--- START ---

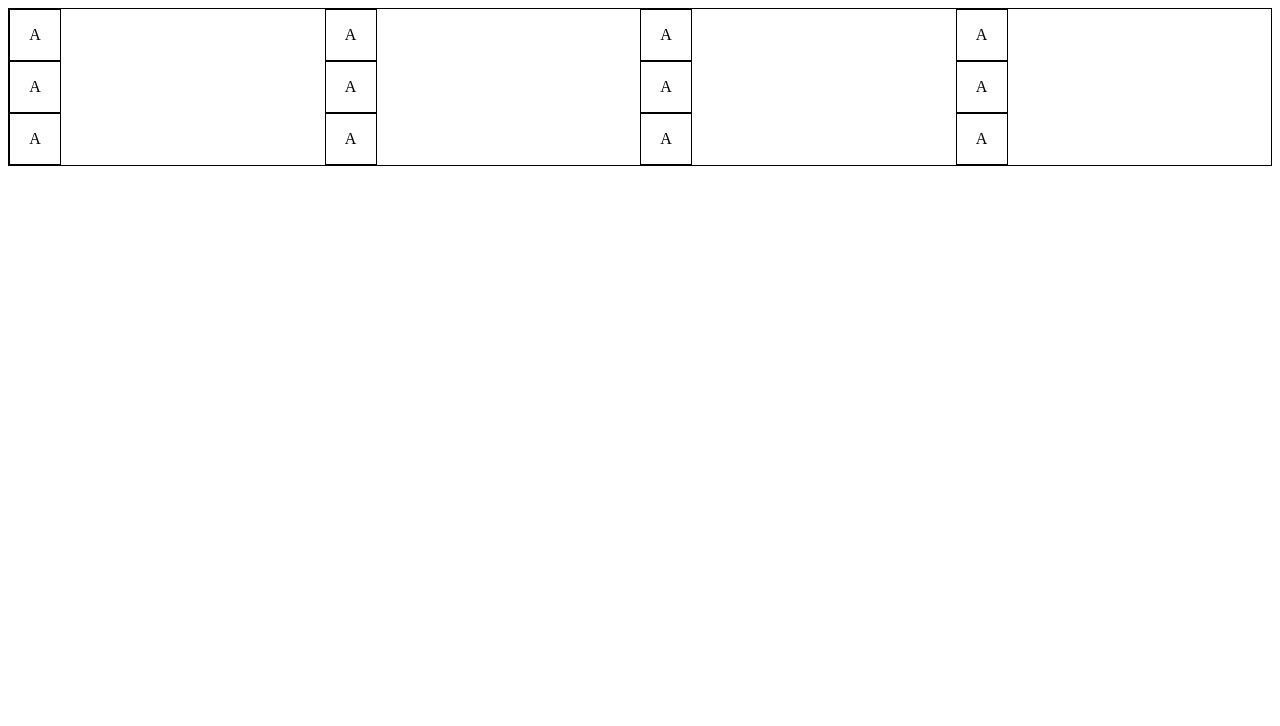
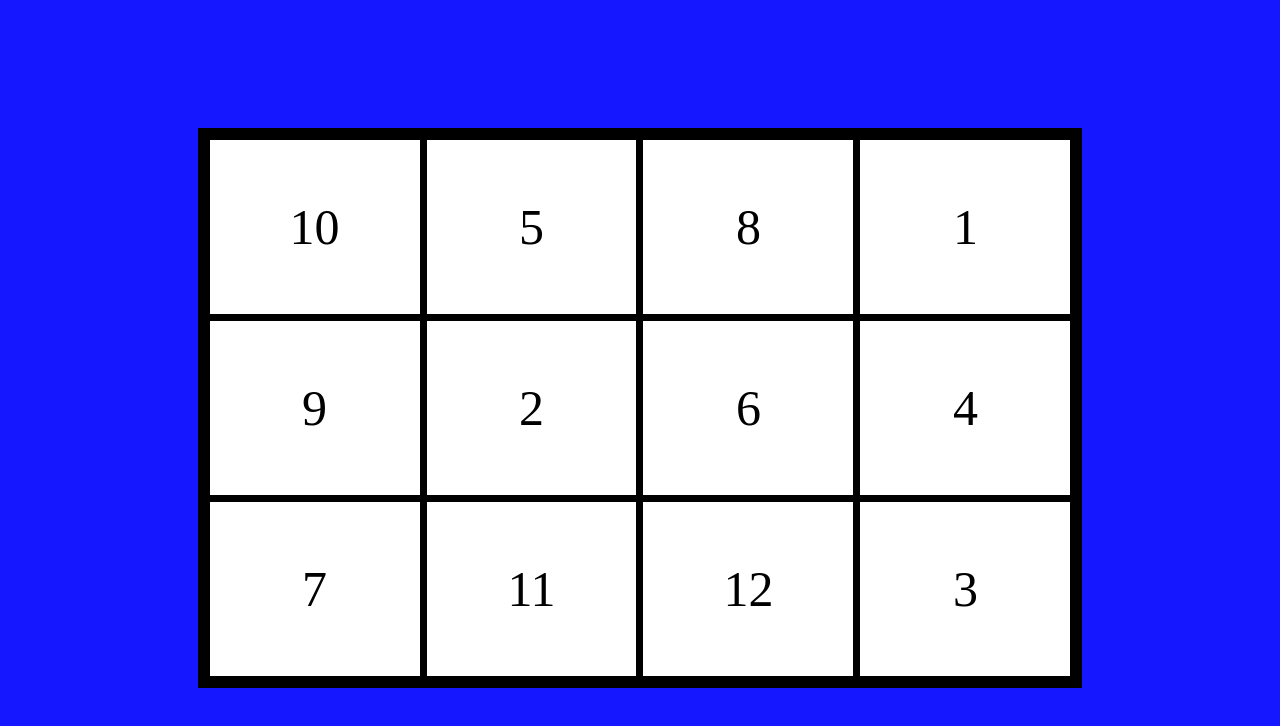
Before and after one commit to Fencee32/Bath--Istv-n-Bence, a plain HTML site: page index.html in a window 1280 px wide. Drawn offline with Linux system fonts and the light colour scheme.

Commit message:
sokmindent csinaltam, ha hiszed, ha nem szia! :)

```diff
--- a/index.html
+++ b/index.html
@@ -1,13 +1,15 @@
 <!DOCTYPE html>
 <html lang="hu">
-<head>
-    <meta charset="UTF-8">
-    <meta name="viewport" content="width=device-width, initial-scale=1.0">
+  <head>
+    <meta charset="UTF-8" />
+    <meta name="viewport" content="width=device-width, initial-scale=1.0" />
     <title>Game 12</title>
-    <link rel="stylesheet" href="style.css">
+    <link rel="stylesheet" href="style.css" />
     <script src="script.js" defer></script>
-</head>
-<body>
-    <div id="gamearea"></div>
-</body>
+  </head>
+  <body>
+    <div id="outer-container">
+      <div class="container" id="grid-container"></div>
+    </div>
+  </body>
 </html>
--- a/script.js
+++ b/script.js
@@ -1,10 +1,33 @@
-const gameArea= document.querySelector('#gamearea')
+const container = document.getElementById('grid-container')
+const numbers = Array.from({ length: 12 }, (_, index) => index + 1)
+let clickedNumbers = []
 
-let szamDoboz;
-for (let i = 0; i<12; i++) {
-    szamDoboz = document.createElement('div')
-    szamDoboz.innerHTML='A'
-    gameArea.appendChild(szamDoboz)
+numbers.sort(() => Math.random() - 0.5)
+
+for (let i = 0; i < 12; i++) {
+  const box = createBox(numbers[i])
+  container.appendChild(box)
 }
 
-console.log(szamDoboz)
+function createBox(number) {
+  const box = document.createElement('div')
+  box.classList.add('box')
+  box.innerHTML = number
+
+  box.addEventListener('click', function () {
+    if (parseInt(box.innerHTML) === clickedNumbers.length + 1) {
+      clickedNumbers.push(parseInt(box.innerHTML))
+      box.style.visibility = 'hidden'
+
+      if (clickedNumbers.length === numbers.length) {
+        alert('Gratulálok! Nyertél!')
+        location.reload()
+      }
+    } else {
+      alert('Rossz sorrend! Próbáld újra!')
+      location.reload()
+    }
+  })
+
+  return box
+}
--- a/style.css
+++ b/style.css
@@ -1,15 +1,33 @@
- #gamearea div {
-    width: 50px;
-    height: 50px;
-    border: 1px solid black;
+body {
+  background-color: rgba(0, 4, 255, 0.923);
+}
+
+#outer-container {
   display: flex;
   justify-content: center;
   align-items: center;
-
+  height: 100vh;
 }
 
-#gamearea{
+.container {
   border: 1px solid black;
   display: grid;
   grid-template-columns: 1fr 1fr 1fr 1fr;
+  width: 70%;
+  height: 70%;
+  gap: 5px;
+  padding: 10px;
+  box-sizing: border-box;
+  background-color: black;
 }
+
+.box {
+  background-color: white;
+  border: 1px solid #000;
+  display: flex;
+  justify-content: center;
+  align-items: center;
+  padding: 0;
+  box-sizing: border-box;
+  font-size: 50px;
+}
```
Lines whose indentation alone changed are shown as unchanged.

--- END ---
--- START ---

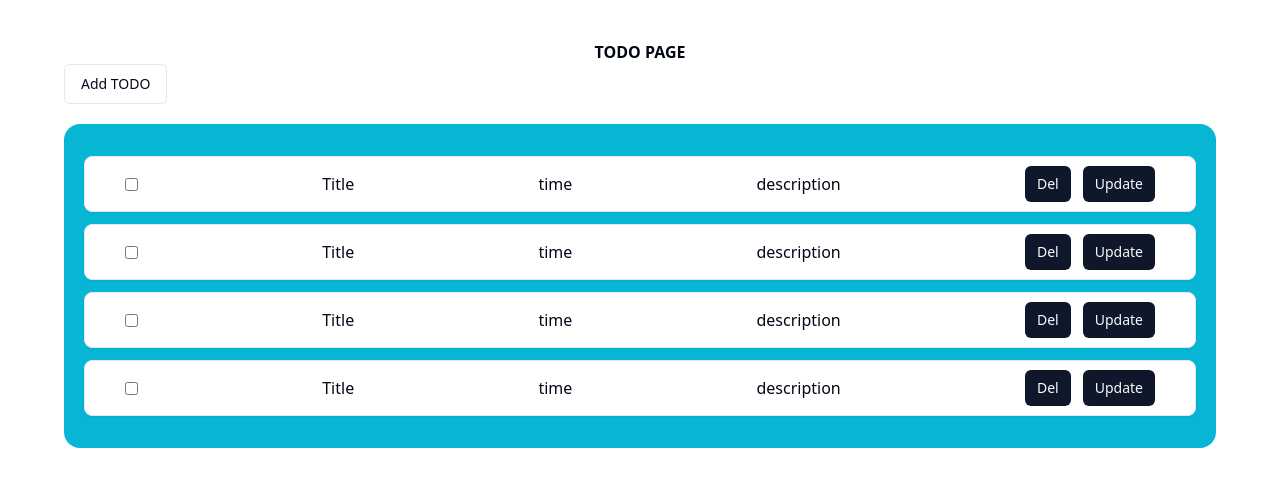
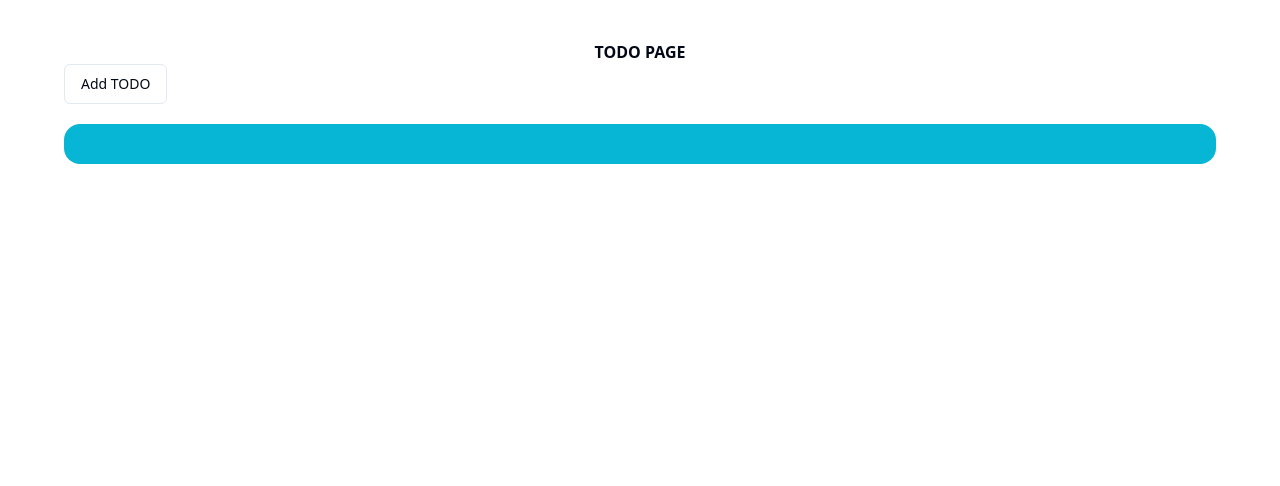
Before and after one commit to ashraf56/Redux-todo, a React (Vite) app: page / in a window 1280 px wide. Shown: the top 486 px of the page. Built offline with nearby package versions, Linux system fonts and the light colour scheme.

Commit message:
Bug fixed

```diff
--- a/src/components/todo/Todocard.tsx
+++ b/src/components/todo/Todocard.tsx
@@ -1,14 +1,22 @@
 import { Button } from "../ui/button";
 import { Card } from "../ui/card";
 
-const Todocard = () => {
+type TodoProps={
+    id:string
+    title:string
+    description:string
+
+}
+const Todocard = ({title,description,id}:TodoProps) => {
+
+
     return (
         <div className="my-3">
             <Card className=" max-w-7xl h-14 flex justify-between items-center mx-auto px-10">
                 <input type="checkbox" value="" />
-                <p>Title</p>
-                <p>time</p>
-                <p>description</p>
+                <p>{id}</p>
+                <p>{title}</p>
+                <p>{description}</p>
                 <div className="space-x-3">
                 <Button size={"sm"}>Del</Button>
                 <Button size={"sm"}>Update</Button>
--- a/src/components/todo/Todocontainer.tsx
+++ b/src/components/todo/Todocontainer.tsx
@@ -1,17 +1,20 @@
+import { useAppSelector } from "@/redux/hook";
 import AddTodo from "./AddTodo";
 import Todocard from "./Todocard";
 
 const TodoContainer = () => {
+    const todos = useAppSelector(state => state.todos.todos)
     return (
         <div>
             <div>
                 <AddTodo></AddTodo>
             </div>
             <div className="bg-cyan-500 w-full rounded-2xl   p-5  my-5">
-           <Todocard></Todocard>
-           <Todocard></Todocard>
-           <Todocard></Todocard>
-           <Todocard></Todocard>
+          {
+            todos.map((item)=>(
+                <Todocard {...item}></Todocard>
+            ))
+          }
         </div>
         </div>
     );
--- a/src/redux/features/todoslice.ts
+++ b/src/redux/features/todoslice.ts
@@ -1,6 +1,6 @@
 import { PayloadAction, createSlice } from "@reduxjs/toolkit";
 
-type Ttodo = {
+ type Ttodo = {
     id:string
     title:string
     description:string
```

--- END ---
--- START ---

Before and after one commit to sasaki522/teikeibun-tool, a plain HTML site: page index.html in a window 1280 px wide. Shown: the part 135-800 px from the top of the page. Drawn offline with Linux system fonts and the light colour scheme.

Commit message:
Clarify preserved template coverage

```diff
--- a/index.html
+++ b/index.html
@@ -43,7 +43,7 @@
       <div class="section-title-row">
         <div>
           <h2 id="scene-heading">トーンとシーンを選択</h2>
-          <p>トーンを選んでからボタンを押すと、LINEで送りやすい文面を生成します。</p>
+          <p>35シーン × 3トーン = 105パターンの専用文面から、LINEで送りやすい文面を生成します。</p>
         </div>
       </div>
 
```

--- END ---

— Requirement —
Using the material above, tally the lines that hold the string "link". Reply with the number alone.

— Task result —
2